Bishop's Judge Finds That High-Profile Trial Brings Noise Aplenty
The Arizona Republic [Phoenix AZ]
April 11, 2004
Like a lot of us, the judge was fooled by opinion polls and thought there would be a hung jury.
"That would have completely taken me off the hook," Superior Court Judge Stephen Gerst said. "By the time the case was tried again there probably would have been another judge. That would have been OK with me."
But the jury in the criminal trial of Bishop Thomas O'Brien came back with a guilty verdict, and Judge Gerst's quiet professional life got suddenly noisy.
"When I realized that there were a limited number of files on cases of this type, I knew it was possible to do an analysis," he said. "Then once I saw how that was working out, I found that it could be made into a presentation."
At the sentencing of the bishop, Gerst spent about an hour describing his review of 99 other cases in which a defendant had left the scene of an accident. In the end he decided to give the bishop a deferred jail sentence, four years of probation and 1,000 hours of community service. If O'Brien follows the conditions of his probation, he won't spend any time behind bars.
"I didn't have any idea how it came off," Gerst said. "I walked off the bench and into a little hallway behind the courtroom, and there were no one there. It was silent."
Until the bombs went off. Talk radio hosts lashed out and public outcry followed. Maricopa County Attorney Rick Romley accused Gerst of giving O'Brien preferential treatment. The same Romley who had worked with Gerst many times before and never questioned his integrity. Gerst had helped Romley go after well-heeled men and women who didn't pay their child support. He had helped Romley get out of a jam caused by a plea bargain Romley made with former Arizona Diamondback pitcher Bobby Chouinard.

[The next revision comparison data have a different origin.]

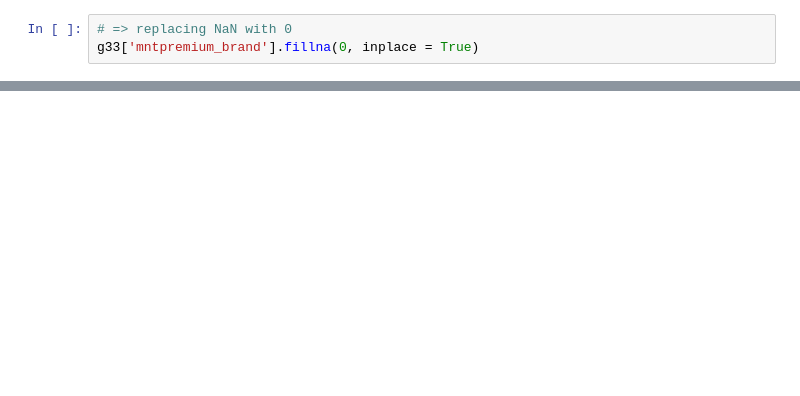
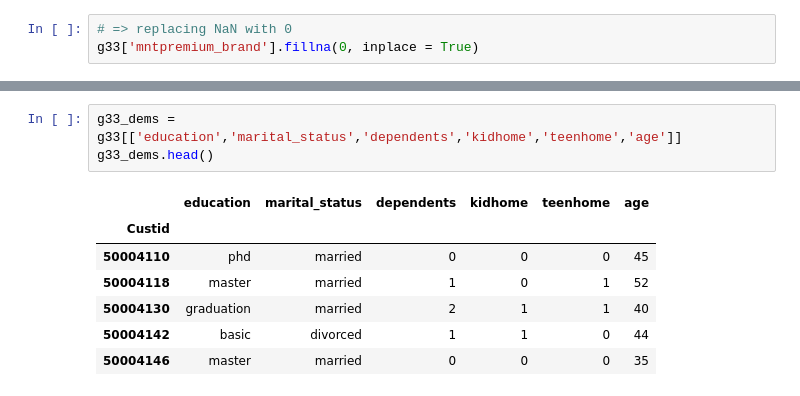
Before and after one commit to EDSA2020/project, a Jupyter notebook: MLaDS_Project.ipynb, the cells around one changed output, grey strips where cells are left out. Saved outputs shown, nothing was run; the diff lists cells and outputs as text; blank space fills up the shorter version.

```diff
--- a/MLaDS_Project.ipynb
+++ b/MLaDS_Project.ipynb
@@ -96,0 +243,11 @@ print('Columns with missing values:\n',g33.columns[g33.isnull().any()])
+# %%
+g33_dems = g33[['education','marital_status','dependents','kidhome','teenhome','age']]
+g33_dems.head()
+# %% [output]
+|  | education | marital_status | dependents | kidhome | teenhome | age |
+| Custid |  |  |  |  |  |  |
+| 50004110 | phd | married | 0 | 0 | 0 | 45 |
+| 50004118 | master | married | 1 | 0 | 1 | 52 |
+| 50004130 | graduation | married | 2 | 1 | 1 | 40 |
+| 50004142 | basic | divorced | 1 | 1 | 0 | 44 |
+| 50004146 | master | married | 0 | 0 | 0 | 35 |
```
Also changed, not shown: parts of 22 cells of this notebook.
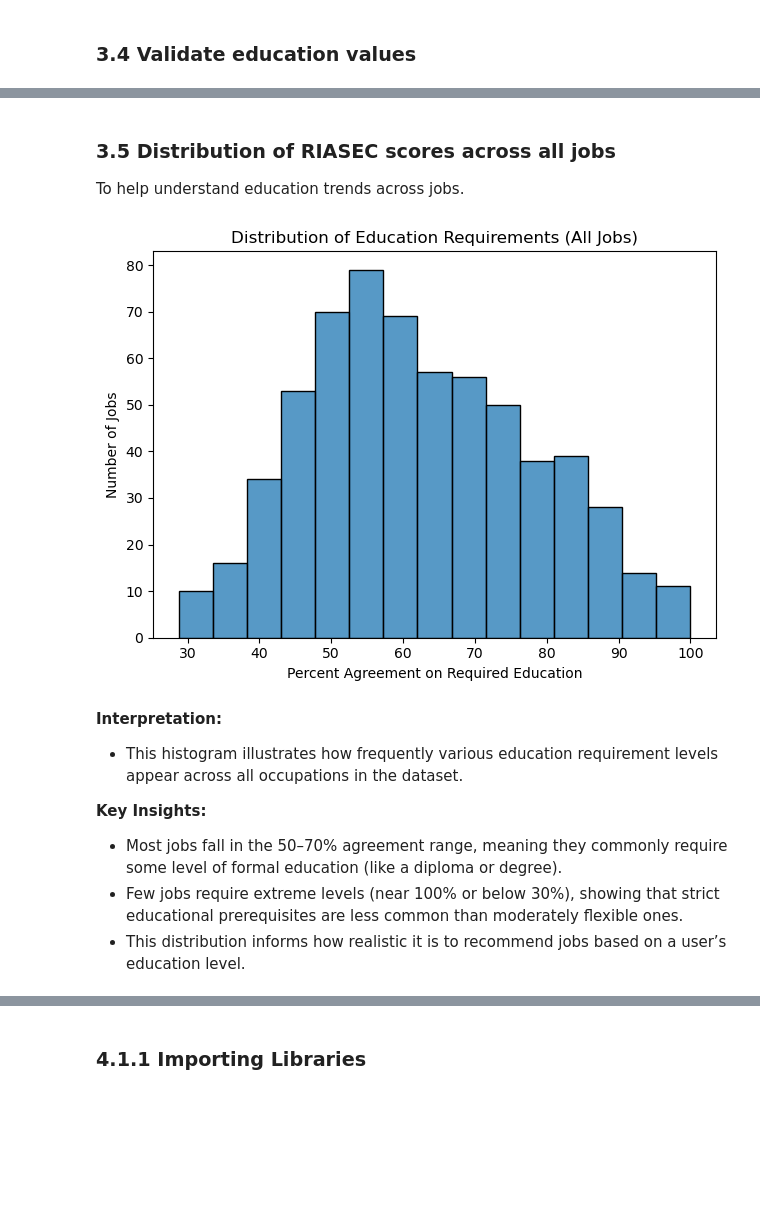
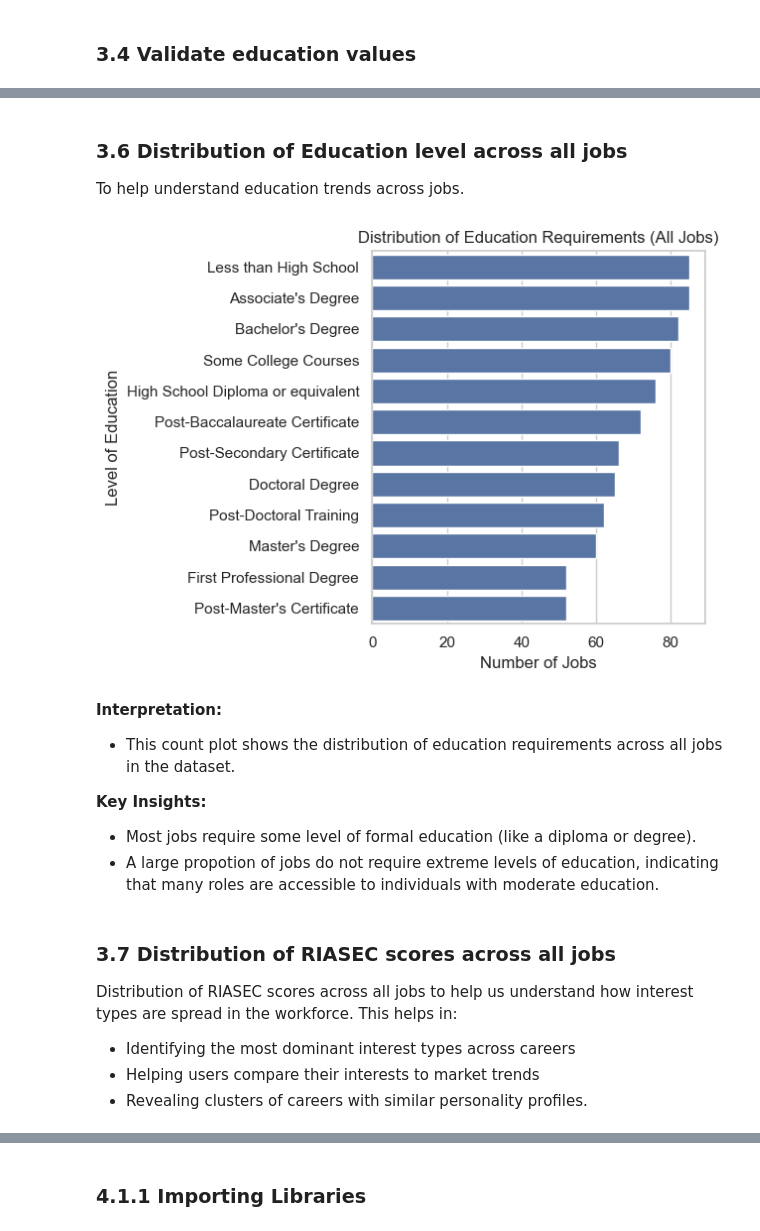
Before and after one commit to eugene-maina72/Phase_5_Capstone_Project-SmartPath, a Jupyter notebook: SmartPath.ipynb, the cells around one changed output, grey strips where cells are left out. Cells and saved outputs as stored; diff of their text form; code cells hidden in the pictures; blank space fills up the shorter version.

```diff
--- a/SmartPath.ipynb
+++ b/SmartPath.ipynb
@@ -420,0 +440,6 @@ dtype: int64
+# %%
+# Defining the interest columns
+interest_cols = ['First Interest High-Point', 'Second Interest High-Point', 'Third Interest High-Point']
+
+# Filling missing RIASEC interests with 'Unknown'
+job_profiles_clean.loc[:, interest_cols] = job_profiles_clean[interest_cols].fillna('Unknown')
@@ -426,7 +472,7 @@ from sklearn.preprocessing import MinMaxScaler
 
 riasec_cols = ['R', 'I', 'A', 'S', 'E', 'C']
 scaler = MinMaxScaler()
-job_profiles[riasec_cols] = scaler.fit_transform(job_profiles[riasec_cols])
-job_profiles[riasec_cols]
+job_profiles_clean[riasec_cols] = scaler.fit_transform(job_profiles_clean[riasec_cols])
+job_profiles_clean[riasec_cols]
 # %% [output]
 |  | R | I | A | S | E | C |
@@ -445,3 +496,8 @@ job_profiles[riasec_cols]
+# %%
+scaler = MinMaxScaler()
+job_profiles_clean.loc[:,'Normalized Education Score'] = scaler.fit_transform(
+    job_profiles_clean[['Data Value']]
+)
 # %% [markdown]
 ### 3.4 Validate education values
 # %%
@@ -455,0 +531,19 @@ Name: count, dtype: int64
+# %%
+# Creating an Education Level Dictionary
+education_level_map = {
+    1.0: "Less than High School",
+    2.0: "High School Diploma or equivalent",
+    3.0: "Post-Secondary Certificate",
+    4.0: "Some College Courses",
+    5.0: "Associate's Degree",
+    6.0: "Bachelor's Degree",
+    7.0: "Post-Baccalaureate Certificate",
+    8.0: "Master's Degree",
+    9.0: "Post-Master's Certificate",
+    10.0: "First Professional Degree",
+    11.0: "Doctoral Degree",
+    12.0: "Post-Doctoral Training"
+}
+# Mapping the education levels to their corresponding codes.
+job_profiles_clean.loc[:,'Education Category Label'] = job_profiles_clean['Education Category'].map(education_level_map)
+job_profiles_clean[['Education Category', 'Education Category Label', 'Preparation Level']].head(10)
@@ -456,22 +562,29 @@ Name: count, dtype: int64
 # %% [markdown]
-### 3.5 Distribution of RIASEC scores across all jobs
+### 3.6 Distribution of Education level across all jobs
 To help understand education trends across jobs.
 # %%
 # Education Requirements Distribution
-sns.histplot(job_profiles['Data Value'], bins=15)
+sns.countplot(y='Education Category Label', data=job_profiles_clean, order=job_profiles_clean['Education Category Label'].value_counts().index)
 plt.title("Distribution of Education Requirements (All Jobs)")
-plt.xlabel("Percent Agreement on Required Education")
-plt.ylabel("Number of Jobs")
+plt.xlabel("Number of Jobs")
+plt.ylabel("Level of Education")
 plt.tight_layout()
 plt.savefig('images/education_requirements_distribution.png', dpi=300)
 plt.show()
 # %% [output]
-[figure, old version]
+[figure, new version]
 # %% [markdown]
 **Interpretation:**
-- This histogram illustrates how frequently various education requirement levels appear across all occupations in the dataset.
+- This count plot shows the distribution of education requirements across all jobs in the dataset.
 
 **Key Insights:**
-- Most jobs fall in the 50–70% agreement range, meaning they commonly require some level of formal education (like a diploma or degree).
-- Few jobs require extreme levels (near 100% or below 30%), showing that strict educational prerequisites are less common than moderately flexible ones.
-- This distribution informs how realistic it is to recommend jobs based on a user’s education level.
+- Most jobs require some level of formal education (like a diploma or degree).
+- A large propotion of jobs do not require extreme levels of education, indicating that many roles are accessible to individuals with moderate education.
+# %% [markdown]
+### 3.7 Distribution of RIASEC scores across all jobs
+
+Distribution of RIASEC scores across all jobs to help us understand how interest types are spread in the workforce. This helps in:
+
+* Identifying the most dominant interest types across careers
+* Helping users compare their interests to market trends
+* Revealing clusters of careers with similar personality profiles.
```
Also changed, not shown: parts of 53 cells of this notebook, 4 other files.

The ballplayer was accused of slapping his wife and putting a gun to her head. The deal allowed Chouinard to serve time in between playing ball, and Romley's critics said he was giving the pitcher preferential treatment.
During his 20 years on the bench, Gerst has sent an awful lot of bad guys to prison and sentenced several to death. When asked about Romley's accusations he would say only, "I don't believe the bishop is getting preferential treatment. He's getting a lot more (community service) hours than most get. And I don't believe it's particularly easy to sit next to people who are dying or very ill."
Of the case itself Gerst said, "There was good lawyering and the jury did well."
"How about you?" he was asked.
"I got lots of letters from people who said that my presentation changed their minds or that it helped them to understand the process better," he said. "Then there were those who watched it all the way through and said that every single word they heard sickened them."
Neither opinion has caused Gerst to second-guess his career choice.
"Private practice is a business," he said. "Judging is much more satisfying. This has been a wonderful career. Including the opportunity to do this (the bishop's) case. You have a chance not in every case but in a few - to really make a difference. "
Gerst has worn the robe long enough to have retired. He said that he stays on because he still believes that making a difference is possible. He's planning to stick around for a few years to work with young people, the one area of the justice system where he has yet to serve.
"What's the biggest lesson you've learned from the bishop's trial? I asked.
"Well," the judge said, pausing to gather his thoughts. "I learned that I can't wait to get to Juvenile Court."